--- Data shown ---
◆ ◆ ◆

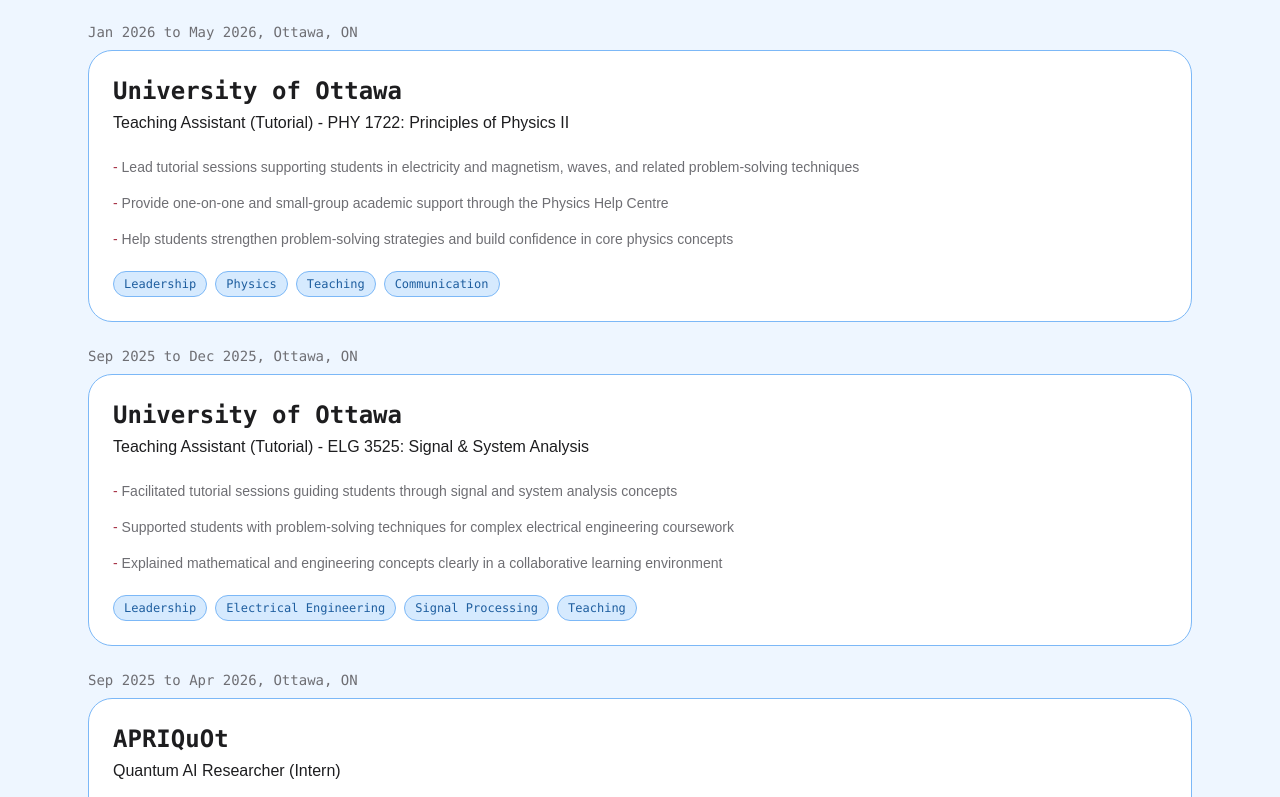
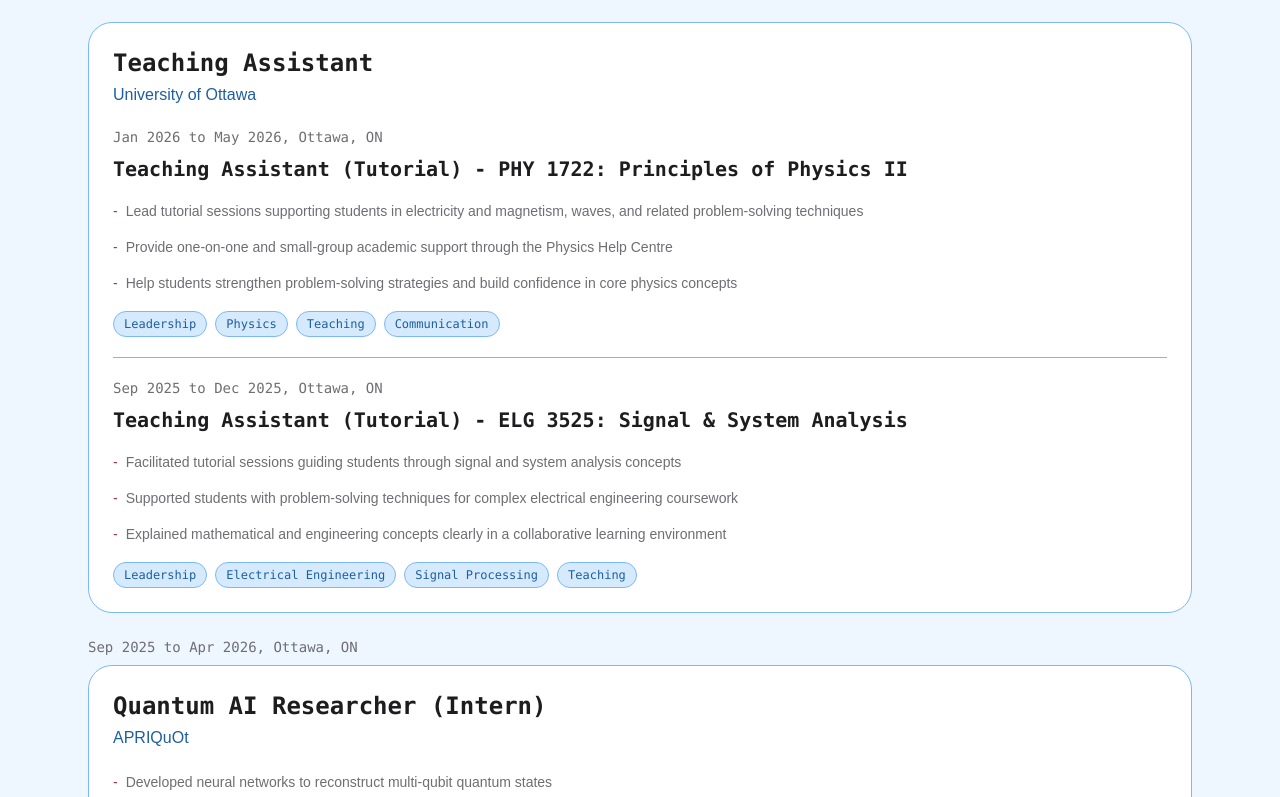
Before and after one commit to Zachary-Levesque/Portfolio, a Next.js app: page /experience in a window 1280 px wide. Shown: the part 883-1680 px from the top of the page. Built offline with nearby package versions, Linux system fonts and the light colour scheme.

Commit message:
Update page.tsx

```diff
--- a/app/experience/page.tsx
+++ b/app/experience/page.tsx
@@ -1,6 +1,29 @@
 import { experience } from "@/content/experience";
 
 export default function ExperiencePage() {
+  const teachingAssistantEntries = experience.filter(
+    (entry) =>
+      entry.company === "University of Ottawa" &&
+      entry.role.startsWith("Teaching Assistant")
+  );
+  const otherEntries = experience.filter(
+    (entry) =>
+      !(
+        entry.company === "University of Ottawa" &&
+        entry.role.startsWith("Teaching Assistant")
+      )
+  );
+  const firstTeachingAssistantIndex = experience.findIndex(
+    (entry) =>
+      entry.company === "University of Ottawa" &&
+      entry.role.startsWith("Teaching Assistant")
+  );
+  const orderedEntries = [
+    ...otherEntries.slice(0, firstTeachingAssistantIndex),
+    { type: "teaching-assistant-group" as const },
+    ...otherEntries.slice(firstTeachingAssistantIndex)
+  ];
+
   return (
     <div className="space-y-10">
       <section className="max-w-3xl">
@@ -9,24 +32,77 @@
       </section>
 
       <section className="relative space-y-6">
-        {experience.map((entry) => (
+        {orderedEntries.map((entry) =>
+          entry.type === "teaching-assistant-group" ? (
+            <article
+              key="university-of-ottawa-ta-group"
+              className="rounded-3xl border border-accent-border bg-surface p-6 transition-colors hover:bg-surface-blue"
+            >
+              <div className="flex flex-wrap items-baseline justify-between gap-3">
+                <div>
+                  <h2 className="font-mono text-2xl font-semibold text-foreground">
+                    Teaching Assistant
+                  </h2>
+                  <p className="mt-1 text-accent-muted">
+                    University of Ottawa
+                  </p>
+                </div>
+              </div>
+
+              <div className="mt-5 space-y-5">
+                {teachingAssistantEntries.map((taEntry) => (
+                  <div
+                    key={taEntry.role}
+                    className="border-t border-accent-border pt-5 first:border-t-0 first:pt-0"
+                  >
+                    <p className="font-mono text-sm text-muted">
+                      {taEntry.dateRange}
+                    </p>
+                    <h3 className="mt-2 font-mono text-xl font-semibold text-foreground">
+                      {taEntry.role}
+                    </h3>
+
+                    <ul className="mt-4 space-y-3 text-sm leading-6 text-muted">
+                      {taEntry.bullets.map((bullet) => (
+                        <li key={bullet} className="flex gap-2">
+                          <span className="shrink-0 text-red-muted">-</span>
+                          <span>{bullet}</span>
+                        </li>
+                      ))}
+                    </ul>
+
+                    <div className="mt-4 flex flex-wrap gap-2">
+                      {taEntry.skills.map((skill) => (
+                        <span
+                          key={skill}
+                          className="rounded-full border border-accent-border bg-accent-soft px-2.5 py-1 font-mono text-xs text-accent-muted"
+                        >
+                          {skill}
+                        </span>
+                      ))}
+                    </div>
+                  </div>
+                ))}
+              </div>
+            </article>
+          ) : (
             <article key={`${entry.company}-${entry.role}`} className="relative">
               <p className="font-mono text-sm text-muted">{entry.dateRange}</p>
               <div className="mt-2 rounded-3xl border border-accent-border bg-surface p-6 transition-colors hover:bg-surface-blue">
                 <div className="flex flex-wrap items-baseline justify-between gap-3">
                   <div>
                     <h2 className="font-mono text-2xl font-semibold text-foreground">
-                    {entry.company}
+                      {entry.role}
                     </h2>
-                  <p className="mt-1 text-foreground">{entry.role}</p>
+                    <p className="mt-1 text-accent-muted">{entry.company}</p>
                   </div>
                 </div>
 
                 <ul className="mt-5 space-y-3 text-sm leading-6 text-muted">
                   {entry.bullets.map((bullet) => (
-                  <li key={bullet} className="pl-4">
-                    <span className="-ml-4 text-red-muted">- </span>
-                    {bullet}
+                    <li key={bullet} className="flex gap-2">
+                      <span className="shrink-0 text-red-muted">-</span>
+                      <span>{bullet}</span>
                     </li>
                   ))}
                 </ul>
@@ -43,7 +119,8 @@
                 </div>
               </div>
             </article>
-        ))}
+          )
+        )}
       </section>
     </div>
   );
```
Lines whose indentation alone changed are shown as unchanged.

◆ ◆ ◆

--- Required work ---
Output an exact copy of the material, with the pictures removed.

--- Task output ---
Before and after one commit to Zachary-Levesque/Portfolio, a Next.js app: page /experience in a window 1280 px wide. Shown: the part 883-1680 px from the top of the page. Built offline with nearby package versions, Linux system fonts and the light colour scheme.

Commit message:
Update page.tsx

```diff
--- a/app/experience/page.tsx
+++ b/app/experience/page.tsx
@@ -1,6 +1,29 @@
 import { experience } from "@/content/experience";
 
 export default function ExperiencePage() {
+  const teachingAssistantEntries = experience.filter(
+    (entry) =>
+      entry.company === "University of Ottawa" &&
+      entry.role.startsWith("Teaching Assistant")
+  );
+  const otherEntries = experience.filter(
+    (entry) =>
+      !(
+        entry.company === "University of Ottawa" &&
+        entry.role.startsWith("Teaching Assistant")
+      )
+  );
+  const firstTeachingAssistantIndex = experience.findIndex(
+    (entry) =>
+      entry.company === "University of Ottawa" &&
+      entry.role.startsWith("Teaching Assistant")
+  );
+  const orderedEntries = [
+    ...otherEntries.slice(0, firstTeachingAssistantIndex),
+    { type: "teaching-assistant-group" as const },
+    ...otherEntries.slice(firstTeachingAssistantIndex)
+  ];
+
   return (
     <div className="space-y-10">
       <section className="max-w-3xl">
@@ -9,24 +32,77 @@
       </section>
 
       <section className="relative space-y-6">
-        {experience.map((entry) => (
+        {orderedEntries.map((entry) =>
+          entry.type === "teaching-assistant-group" ? (
+            <article
+              key="university-of-ottawa-ta-group"
+              className="rounded-3xl border border-accent-border bg-surface p-6 transition-colors hover:bg-surface-blue"
+            >
+              <div className="flex flex-wrap items-baseline justify-between gap-3">
+                <div>
+                  <h2 className="font-mono text-2xl font-semibold text-foreground">
+                    Teaching Assistant
+                  </h2>
+                  <p className="mt-1 text-accent-muted">
+                    University of Ottawa
+                  </p>
+                </div>
+              </div>
+
+              <div className="mt-5 space-y-5">
+                {teachingAssistantEntries.map((taEntry) => (
+                  <div
+                    key={taEntry.role}
+                    className="border-t border-accent-border pt-5 first:border-t-0 first:pt-0"
+                  >
+                    <p className="font-mono text-sm text-muted">
+                      {taEntry.dateRange}
+                    </p>
+                    <h3 className="mt-2 font-mono text-xl font-semibold text-foreground">
+                      {taEntry.role}
+                    </h3>
+
+                    <ul className="mt-4 space-y-3 text-sm leading-6 text-muted">
+                      {taEntry.bullets.map((bullet) => (
+                        <li key={bullet} className="flex gap-2">
+                          <span className="shrink-0 text-red-muted">-</span>
+                          <span>{bullet}</span>
+                        </li>
+                      ))}
+                    </ul>
+
+                    <div className="mt-4 flex flex-wrap gap-2">
+                      {taEntry.skills.map((skill) => (
+                        <span
+                          key={skill}
+                          className="rounded-full border border-accent-border bg-accent-soft px-2.5 py-1 font-mono text-xs text-accent-muted"
+                        >
+                          {skill}
+                        </span>
+                      ))}
+                    </div>
+                  </div>
+                ))}
+              </div>
+            </article>
+          ) : (
             <article key={`${entry.company}-${entry.role}`} className="relative">
               <p className="font-mono text-sm text-muted">{entry.dateRange}</p>
               <div className="mt-2 rounded-3xl border border-accent-border bg-surface p-6 transition-colors hover:bg-surface-blue">
                 <div className="flex flex-wrap items-baseline justify-between gap-3">
                   <div>
                     <h2 className="font-mono text-2xl font-semibold text-foreground">
-                    {entry.company}
+                      {entry.role}
                     </h2>
-                  <p className="mt-1 text-foreground">{entry.role}</p>
+                    <p className="mt-1 text-accent-muted">{entry.company}</p>
                   </div>
                 </div>
 
                 <ul className="mt-5 space-y-3 text-sm leading-6 text-muted">
                   {entry.bullets.map((bullet) => (
-                  <li key={bullet} className="pl-4">
-                    <span className="-ml-4 text-red-muted">- </span>
-                    {bullet}
+                    <li key={bullet} className="flex gap-2">
+                      <span className="shrink-0 text-red-muted">-</span>
+                      <span>{bullet}</span>
                     </li>
                   ))}
                 </ul>
@@ -43,7 +119,8 @@
                 </div>
               </div>
             </article>
-        ))}
+          )
+        )}
       </section>
     </div>
   );
```
Lines whose indentation alone changed are shown as unchanged.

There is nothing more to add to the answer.